- _Action item_
Go over the material below and report every line that contains the word "pjastam".
Supplied data section start
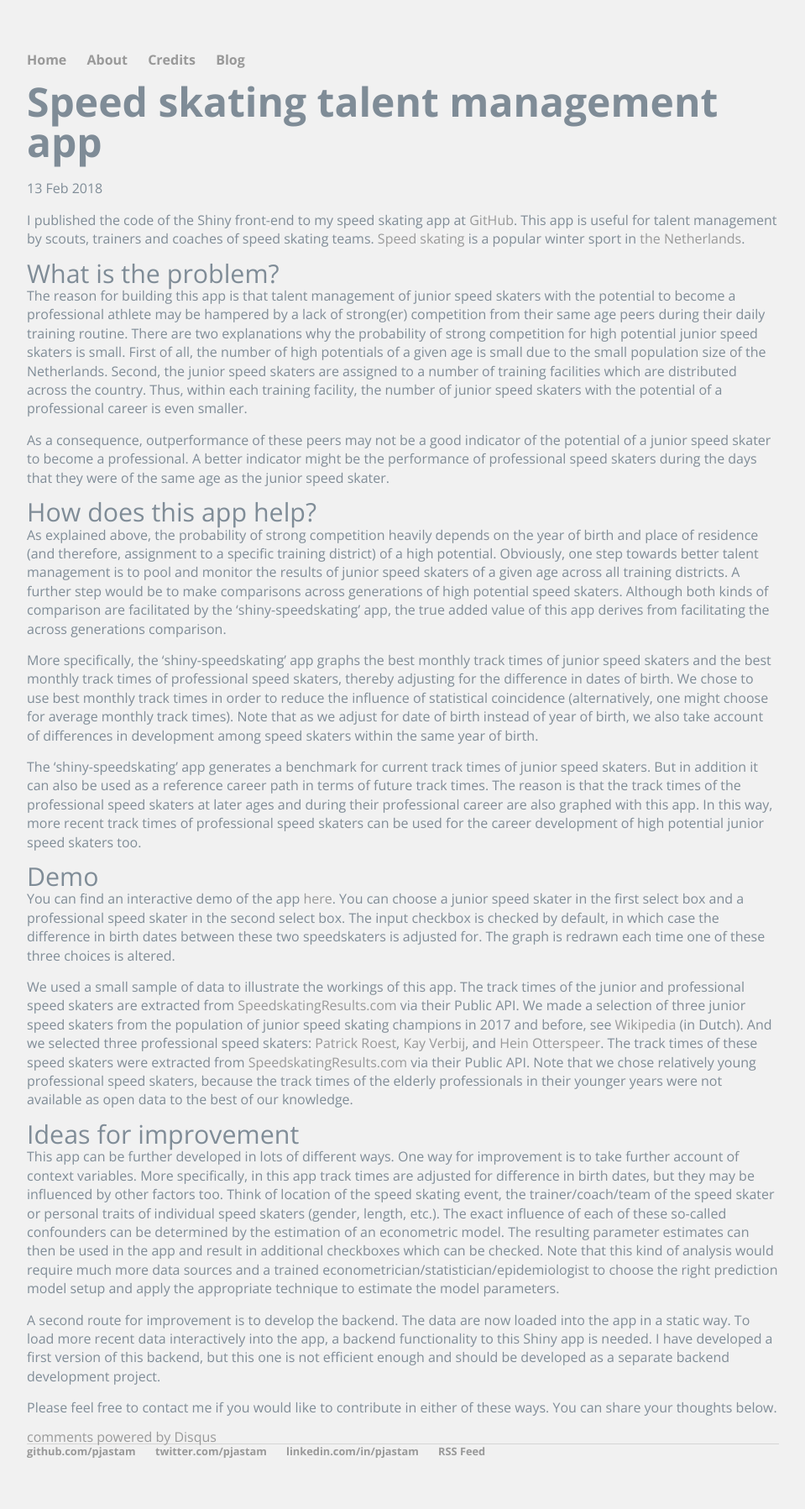
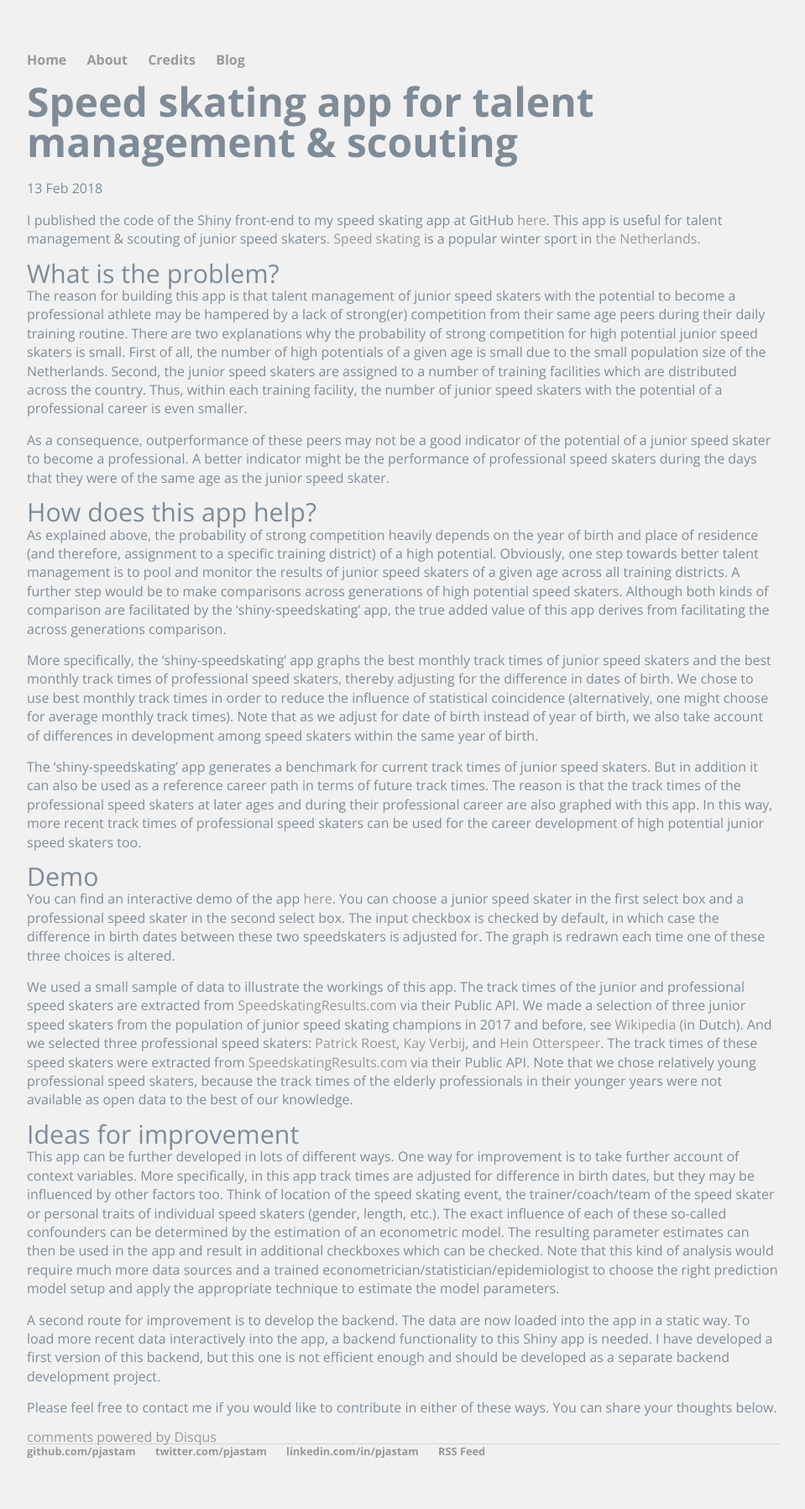
Before and after one commit to pjastam/pjastam.github.io, a Jekyll site: the page built from _posts/2018-02-13-speed-skating-talent-management-app.md, in a window 1280 px wide. Shown: the whole page at 84% size, without its empty margins (160-1119 px from the left). Built offline with Jekyll 4.4.1, drawn with Linux system fonts in a browser that asks for light colours; some web fonts are replaced; comment, search, counter and statistics services are not loaded.

Commit message:
Update content

```diff
--- a/_posts/2018-02-13-speed-skating-talent-management-app.md
+++ b/_posts/2018-02-13-speed-skating-talent-management-app.md
@@ -1,11 +1,11 @@
 ---
 layout: post
-title: "Speed skating talent management app"
+title: "Speed skating app for talent management & scouting"
 date: 2018-02-13
 comments: true
 ---
 
-I published the code of the Shiny front-end to my speed skating app at [GitHub](https://github.com/pjastam/shiny-speedskating). This app is useful for talent management by scouts, trainers and coaches of speed skating teams. [Speed skating](https://en.wikipedia.org/wiki/Speed_skating) is a popular winter sport in [the Netherlands](https://en.wikipedia.org/wiki/Netherlands).
+I published the code of the Shiny front-end to my speed skating app at GitHub [here](https://github.com/pjastam/shiny-speedskating). This app is useful for talent management & scouting of junior speed skaters. [Speed skating](https://en.wikipedia.org/wiki/Speed_skating) is a popular winter sport in [the Netherlands](https://en.wikipedia.org/wiki/Netherlands).
 
 #### What is the problem?
 
```
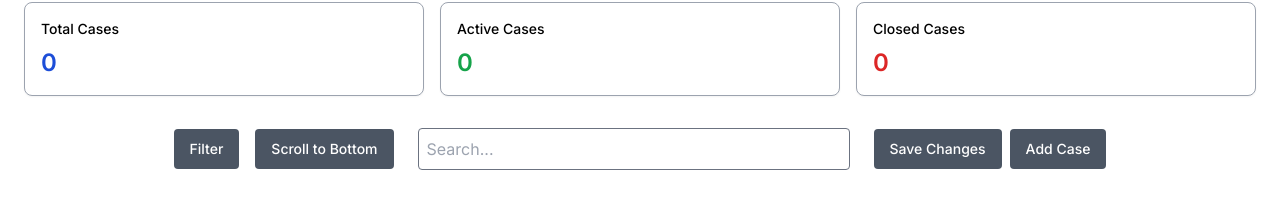
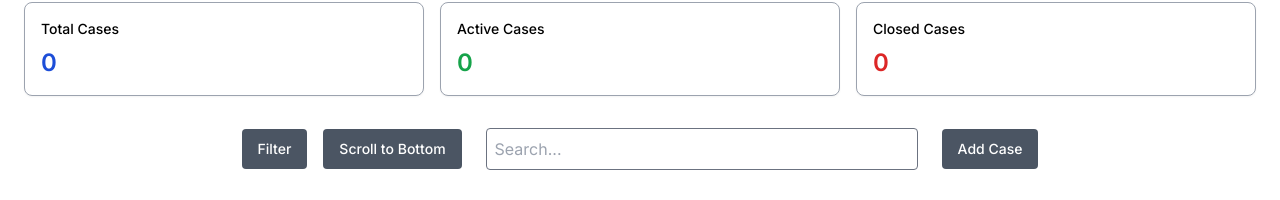
Before and after one commit to Saimkhalid6220/project_gov, a Next.js app: page / in a window 1280 px wide. Shown: the part 135-335 px from the top of the page. Built offline with nearby package versions, Linux system fonts and the light colour scheme; no server answers; the database is empty; sample sign-in values are in the browser's storage.

Commit message:
save changes button removed

```diff
--- a/components/features/excel.tsx
+++ b/components/features/excel.tsx
@@ -254,9 +254,6 @@ const ExcelComponent = () => {
         </Button>
         <Search onSearch={handleSearch} />
         <div className="flex gap-2">
-          <Button onClick={handleSaveChanges} className="bg-gray-600 hover:bg-gray-700 text-white px-4 py-2 rounded">
-            Save Changes
-          </Button>
           <Button onClick={handleAddCaseClick} className="bg-gray-600 hover:bg-gray-700 text-white px-4 py-2 rounded">
             Add Case
           </Button>
```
Supplied data section end
- _Reply to the task_
Before and after one commit to pjastam/pjastam.github.io, a Jekyll site: the page built from _posts/2018-02-13-speed-skating-talent-management-app.md, in a window 1280 px wide. Shown: the whole page at 84% size, without its empty margins (160-1119 px from the left). Built offline with Jekyll 4.4.1, drawn with Linux system fonts in a browser that asks for light colours; some web fonts are replaced; comment, search, counter and statistics services are not loaded.
-I published the code of the Shiny front-end to my speed skating app at [GitHub](https://github.com/pjastam/shiny-speedskating). This app is useful for talent management by scouts, trainers and coaches of speed skating teams. [Speed skating](https://en.wikipedia.org/wiki/Speed_skating) is a popular winter sport in [the Netherlands](https://en.wikipedia.org/wiki/Netherlands).
+I published the code of the Shiny front-end to my speed skating app at GitHub [here](https://github.com/pjastam/shiny-speedskating). This app is useful for talent management & scouting of junior speed skaters. [Speed skating](https://en.wikipedia.org/wiki/Speed_skating) is a popular winter sport in [the Netherlands](https://en.wikipedia.org/wiki/Netherlands).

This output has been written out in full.